Read More »

Monks Wood Wilderness: 60 years ago, scientists let a farm field rewild – here’s what happened

UK Centre for Ecology & Hydrology, Author provided Richard K Broughton, University of Oxford In the archive of the UK Centre for Ecology & Hydrology there is a typed note from the 1960s that planted the seed of an idea. Written by Kenneth Mellanby, director of the Monks Wood Experimental Station, a former research centre in Cambridgeshire, UK, the note …

Read More »

La inteligencia artificial nos ayuda a estudiar la fauna de Doñana para mejorar su conservación

Imágenes de fototrampeo tomadas en el Parque Nacional de Doñana. Author provided Simone Santoro, Universidad de Huelva; Isaac Pérez Borrero, Universidad de Huelva; Javier Calzada, Universidad de Huelva, and Manuel Emilio Gegúndez Arias, Universidad de Huelva El fototrampeo es una técnica que permite tomar imágenes y vídeos de la fauna silvestre de forma autónoma y sin perturbarla. De este modo, …

Read More »

Why Japanese Melons Are So Expensive

From the Yubari King, to the Andes, the Higo Green Melon and many more. Melons are grown up and down Japan and they’re serious business. In May 2019, two melons from Hokkaido sold at auction for 5 million yen, that’s just over $45,000. So what is it that makes this fruit so expensive?

Read More »

Tokyo 2020 – how Japan’s bid for soft power victory has been roundly defeated by the pandemic

Simon Chadwick, EM Lyon and Paul Widdop, Leeds Beckett University Even before it begins, holding the Olympic Games in Tokyo has felt like an energy-sapping endurance event. Originally scheduled for last summer and postponed due to the pandemic, the decision to go ahead has been widely questioned. As the action unfolds, Japan’s capital city will be under a state of …

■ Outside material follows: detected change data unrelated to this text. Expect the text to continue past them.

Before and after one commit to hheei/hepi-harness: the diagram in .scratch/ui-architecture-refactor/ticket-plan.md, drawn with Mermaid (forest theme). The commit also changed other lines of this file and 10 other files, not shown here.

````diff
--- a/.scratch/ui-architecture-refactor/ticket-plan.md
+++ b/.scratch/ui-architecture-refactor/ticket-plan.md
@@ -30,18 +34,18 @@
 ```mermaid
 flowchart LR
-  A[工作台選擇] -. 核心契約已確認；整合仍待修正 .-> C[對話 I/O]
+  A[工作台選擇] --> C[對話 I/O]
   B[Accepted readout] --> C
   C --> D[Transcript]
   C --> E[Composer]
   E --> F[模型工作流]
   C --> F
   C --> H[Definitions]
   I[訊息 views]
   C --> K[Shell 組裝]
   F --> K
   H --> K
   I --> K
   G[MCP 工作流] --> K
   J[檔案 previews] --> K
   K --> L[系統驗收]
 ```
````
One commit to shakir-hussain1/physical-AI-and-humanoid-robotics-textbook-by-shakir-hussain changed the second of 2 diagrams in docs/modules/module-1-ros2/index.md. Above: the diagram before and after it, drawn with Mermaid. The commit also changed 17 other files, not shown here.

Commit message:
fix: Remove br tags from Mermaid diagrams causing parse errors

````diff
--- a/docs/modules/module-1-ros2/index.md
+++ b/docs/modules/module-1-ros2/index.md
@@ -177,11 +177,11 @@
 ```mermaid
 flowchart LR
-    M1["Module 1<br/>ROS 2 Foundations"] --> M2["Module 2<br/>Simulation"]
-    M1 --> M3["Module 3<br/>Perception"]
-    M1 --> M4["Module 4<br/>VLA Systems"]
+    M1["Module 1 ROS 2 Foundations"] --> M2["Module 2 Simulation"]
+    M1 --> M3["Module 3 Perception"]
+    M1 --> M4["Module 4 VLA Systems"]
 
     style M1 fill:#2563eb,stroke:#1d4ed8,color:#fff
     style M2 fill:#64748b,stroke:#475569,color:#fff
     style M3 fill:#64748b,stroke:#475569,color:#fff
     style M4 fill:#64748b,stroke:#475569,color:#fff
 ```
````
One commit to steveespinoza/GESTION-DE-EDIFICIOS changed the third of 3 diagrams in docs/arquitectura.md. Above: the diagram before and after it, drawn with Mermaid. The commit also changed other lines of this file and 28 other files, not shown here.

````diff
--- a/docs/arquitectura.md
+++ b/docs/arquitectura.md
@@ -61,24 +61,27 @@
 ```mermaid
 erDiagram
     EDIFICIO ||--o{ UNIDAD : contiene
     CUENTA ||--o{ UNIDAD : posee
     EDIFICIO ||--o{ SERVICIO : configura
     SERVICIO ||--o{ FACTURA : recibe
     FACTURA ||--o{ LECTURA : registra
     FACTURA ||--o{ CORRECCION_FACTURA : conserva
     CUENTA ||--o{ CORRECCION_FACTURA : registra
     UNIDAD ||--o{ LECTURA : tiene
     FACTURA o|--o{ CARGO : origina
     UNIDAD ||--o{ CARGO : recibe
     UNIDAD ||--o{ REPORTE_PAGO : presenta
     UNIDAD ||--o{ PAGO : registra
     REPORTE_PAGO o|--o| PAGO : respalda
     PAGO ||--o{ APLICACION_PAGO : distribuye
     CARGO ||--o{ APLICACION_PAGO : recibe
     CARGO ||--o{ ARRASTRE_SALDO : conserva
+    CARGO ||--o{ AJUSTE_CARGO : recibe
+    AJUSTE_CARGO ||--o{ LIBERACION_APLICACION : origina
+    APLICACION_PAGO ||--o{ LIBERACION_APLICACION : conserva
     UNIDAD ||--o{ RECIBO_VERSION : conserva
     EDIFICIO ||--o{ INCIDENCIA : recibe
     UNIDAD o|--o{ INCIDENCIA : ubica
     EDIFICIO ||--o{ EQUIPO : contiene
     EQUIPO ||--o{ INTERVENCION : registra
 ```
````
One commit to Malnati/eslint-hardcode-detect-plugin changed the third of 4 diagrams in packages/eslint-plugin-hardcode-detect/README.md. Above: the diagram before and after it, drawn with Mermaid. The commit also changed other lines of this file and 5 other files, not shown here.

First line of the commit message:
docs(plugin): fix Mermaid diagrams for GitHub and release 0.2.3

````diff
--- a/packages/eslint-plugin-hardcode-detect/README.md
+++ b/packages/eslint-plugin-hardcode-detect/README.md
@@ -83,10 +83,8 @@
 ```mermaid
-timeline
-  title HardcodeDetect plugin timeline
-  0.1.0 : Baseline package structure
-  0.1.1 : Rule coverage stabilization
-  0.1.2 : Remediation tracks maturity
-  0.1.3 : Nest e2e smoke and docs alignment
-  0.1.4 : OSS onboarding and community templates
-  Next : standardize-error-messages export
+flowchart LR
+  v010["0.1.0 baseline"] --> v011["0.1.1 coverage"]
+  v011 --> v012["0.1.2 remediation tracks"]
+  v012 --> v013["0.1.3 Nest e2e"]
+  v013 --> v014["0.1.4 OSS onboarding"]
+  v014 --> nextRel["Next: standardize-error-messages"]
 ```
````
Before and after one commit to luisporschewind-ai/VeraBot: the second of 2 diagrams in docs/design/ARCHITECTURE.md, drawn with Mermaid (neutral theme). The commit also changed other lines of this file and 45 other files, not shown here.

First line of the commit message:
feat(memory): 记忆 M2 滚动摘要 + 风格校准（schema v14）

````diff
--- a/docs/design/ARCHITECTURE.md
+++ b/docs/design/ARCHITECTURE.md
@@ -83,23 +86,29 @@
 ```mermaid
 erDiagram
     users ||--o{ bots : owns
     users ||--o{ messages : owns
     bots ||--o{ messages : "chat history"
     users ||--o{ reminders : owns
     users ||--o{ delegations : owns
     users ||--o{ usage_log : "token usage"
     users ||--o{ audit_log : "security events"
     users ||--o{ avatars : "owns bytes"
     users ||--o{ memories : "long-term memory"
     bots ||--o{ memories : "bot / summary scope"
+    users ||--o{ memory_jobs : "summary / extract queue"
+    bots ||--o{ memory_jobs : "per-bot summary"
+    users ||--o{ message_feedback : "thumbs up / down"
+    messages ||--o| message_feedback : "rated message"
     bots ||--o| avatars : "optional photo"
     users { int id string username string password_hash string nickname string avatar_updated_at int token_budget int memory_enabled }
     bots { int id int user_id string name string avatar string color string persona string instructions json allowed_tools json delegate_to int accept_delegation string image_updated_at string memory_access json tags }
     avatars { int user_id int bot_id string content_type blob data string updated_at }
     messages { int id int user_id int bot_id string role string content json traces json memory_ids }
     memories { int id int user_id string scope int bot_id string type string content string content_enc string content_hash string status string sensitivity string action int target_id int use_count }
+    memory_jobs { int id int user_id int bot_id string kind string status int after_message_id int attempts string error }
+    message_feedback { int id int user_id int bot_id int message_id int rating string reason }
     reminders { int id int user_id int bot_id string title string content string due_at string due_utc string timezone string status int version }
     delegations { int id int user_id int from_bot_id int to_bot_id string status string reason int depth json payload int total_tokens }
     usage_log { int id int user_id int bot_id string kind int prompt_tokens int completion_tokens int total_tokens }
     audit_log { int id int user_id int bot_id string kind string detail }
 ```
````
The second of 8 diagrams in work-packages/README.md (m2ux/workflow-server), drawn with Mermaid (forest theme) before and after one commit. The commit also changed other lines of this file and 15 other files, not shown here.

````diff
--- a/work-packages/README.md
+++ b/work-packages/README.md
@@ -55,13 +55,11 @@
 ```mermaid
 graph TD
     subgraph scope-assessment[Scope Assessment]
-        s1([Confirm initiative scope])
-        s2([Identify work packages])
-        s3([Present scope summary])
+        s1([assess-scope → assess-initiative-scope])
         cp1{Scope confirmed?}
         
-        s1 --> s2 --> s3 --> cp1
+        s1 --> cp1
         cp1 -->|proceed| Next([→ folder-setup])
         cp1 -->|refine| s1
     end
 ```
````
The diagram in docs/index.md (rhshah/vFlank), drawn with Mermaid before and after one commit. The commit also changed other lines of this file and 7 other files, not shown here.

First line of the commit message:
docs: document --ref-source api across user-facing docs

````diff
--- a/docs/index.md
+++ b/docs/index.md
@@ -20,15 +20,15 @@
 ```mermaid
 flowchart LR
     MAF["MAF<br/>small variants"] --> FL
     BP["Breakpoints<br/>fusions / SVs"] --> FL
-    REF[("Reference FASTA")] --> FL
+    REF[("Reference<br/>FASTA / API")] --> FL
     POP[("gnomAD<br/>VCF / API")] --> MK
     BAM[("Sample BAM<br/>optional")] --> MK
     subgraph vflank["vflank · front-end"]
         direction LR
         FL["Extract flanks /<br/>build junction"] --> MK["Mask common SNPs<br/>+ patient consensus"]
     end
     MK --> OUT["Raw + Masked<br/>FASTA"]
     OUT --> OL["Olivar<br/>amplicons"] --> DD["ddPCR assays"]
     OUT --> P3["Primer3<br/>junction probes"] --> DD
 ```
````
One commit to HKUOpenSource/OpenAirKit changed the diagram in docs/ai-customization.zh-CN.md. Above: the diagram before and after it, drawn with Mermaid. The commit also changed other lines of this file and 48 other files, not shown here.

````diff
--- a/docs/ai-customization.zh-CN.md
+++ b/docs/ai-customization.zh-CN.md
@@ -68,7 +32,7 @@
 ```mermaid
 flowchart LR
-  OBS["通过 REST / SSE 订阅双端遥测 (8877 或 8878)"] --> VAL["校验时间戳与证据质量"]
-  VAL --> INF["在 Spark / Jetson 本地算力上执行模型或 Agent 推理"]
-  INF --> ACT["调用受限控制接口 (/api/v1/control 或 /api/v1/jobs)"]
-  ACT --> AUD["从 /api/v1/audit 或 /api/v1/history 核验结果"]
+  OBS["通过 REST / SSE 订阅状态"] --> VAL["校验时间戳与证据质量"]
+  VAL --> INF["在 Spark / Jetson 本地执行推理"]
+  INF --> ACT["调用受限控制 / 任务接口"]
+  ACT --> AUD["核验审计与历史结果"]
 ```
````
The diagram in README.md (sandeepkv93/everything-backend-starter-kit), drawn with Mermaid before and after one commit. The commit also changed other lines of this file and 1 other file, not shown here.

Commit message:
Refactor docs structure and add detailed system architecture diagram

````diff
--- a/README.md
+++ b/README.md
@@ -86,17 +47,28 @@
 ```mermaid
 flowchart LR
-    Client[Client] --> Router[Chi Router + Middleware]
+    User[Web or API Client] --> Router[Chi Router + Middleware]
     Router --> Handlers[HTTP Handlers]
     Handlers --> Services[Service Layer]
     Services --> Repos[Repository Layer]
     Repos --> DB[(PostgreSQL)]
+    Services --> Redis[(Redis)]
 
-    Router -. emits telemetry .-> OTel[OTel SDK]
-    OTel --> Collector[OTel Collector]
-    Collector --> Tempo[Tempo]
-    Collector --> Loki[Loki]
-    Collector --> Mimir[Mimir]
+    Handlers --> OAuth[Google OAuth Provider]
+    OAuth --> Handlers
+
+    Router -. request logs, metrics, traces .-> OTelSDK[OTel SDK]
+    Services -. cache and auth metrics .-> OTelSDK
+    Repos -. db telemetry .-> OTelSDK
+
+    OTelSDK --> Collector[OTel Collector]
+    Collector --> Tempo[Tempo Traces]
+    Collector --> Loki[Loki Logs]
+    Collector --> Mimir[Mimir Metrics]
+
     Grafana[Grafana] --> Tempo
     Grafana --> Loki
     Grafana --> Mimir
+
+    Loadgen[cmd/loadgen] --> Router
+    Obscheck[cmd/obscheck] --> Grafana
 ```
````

Read More »

Billionaire space race: the ultimate symbol of capitalism’s flawed obsession with growth

Tom Leishman/Pexels Tim Jackson, University of Surrey Mars ain’t the kind of place to raise your kids, laments the Rocket Man in Elton John’s timeless classic. In fact, it’s cold as hell. But that doesn’t seem to worry a new generation of space entrepreneurs intent on colonising the “final frontier” as fast as possible. Don’t get me wrong. I’m no …

Read More »